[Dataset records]
*** Block opens ***
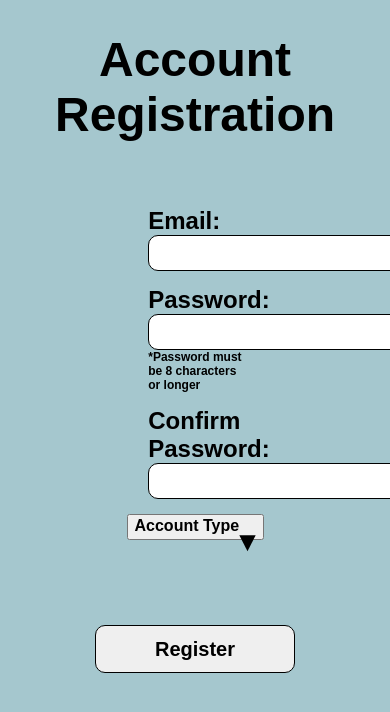
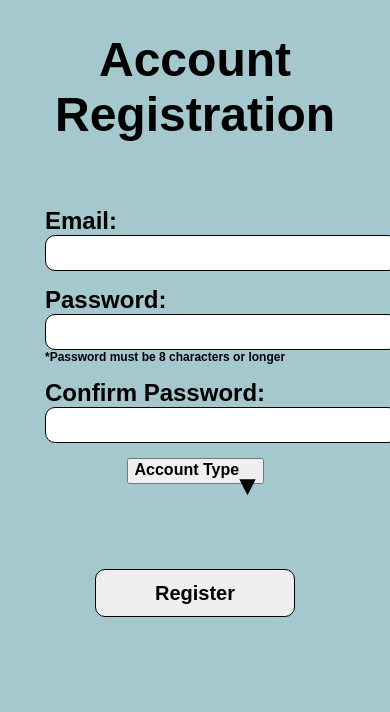
Before and after one commit to cse442-at-ub/u24-polling-and-feedback-pollords, a PHP site: page /html/accCreation.html in a window 390 px wide; the page is wider, and only the part inside the window is pictured. Shown: the top 712 px of that part. Run offline with PHP 8.4, Linux system fonts and the light colour scheme.

Commit message:
Input fields centered on mobile view. UI tests passing in Device View

```diff
--- a/src/css/accCreation.css
+++ b/src/css/accCreation.css
@@ -32,9 +32,20 @@ label:after {
 }
 
 .inputBox {
+
+    /*position: absolute;
+    display: inline-block;
+    margin-left: auto;
+    margin-right: auto;
+    left: 0;
+    right: 0; /* new stuff ends */
+
     margin: auto;
+    /*margin-left: auto;
+    margin-right: auto;*/
     margin-top: 15px;
-    width: 25%; /* this is a problem for mobile */
+    /*width: 25%; /* this is a problem for mobile */
+    width: 300px; /* fix */
 }
 
 .inputBox p {
@@ -105,7 +116,7 @@ label:after {
 
 .ddList li {
     text-align: left;
-    margin-left: -31px;
+    margin-left: -33px;
 }
 
 .ddList li:hover {
--- a/src/html/accCreation.html
+++ b/src/html/accCreation.html
@@ -37,7 +37,7 @@
             <button id="instructor" onclick="typeSelector('instructor')" class="ddOptions"></button> -->
             <ul class="ddList" id="ddList">
                 <li id="student" onclick="typeSelector('student')"></li>
-                <li id="instructor" onclick="typeSelector('')"></li>
+                <li id="instructor" onclick="typeSelector('')" style="margin-top: 8px"></li>
             </ul>
         </div></center>
         <script>
```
*** Block closes ***
> **Action item**:
What lines above contain the string "margin"? Copy all of them.

> **Written solution**:
+    margin-left: auto;
+    margin-right: auto;
     margin: auto;
+    /*margin-left: auto;
+    margin-right: auto;*/
     margin-top: 15px;
-    margin-left: -31px;
+    margin-left: -33px;
+                <li id="instructor" onclick="typeSelector('')" style="margin-top: 8px"></li>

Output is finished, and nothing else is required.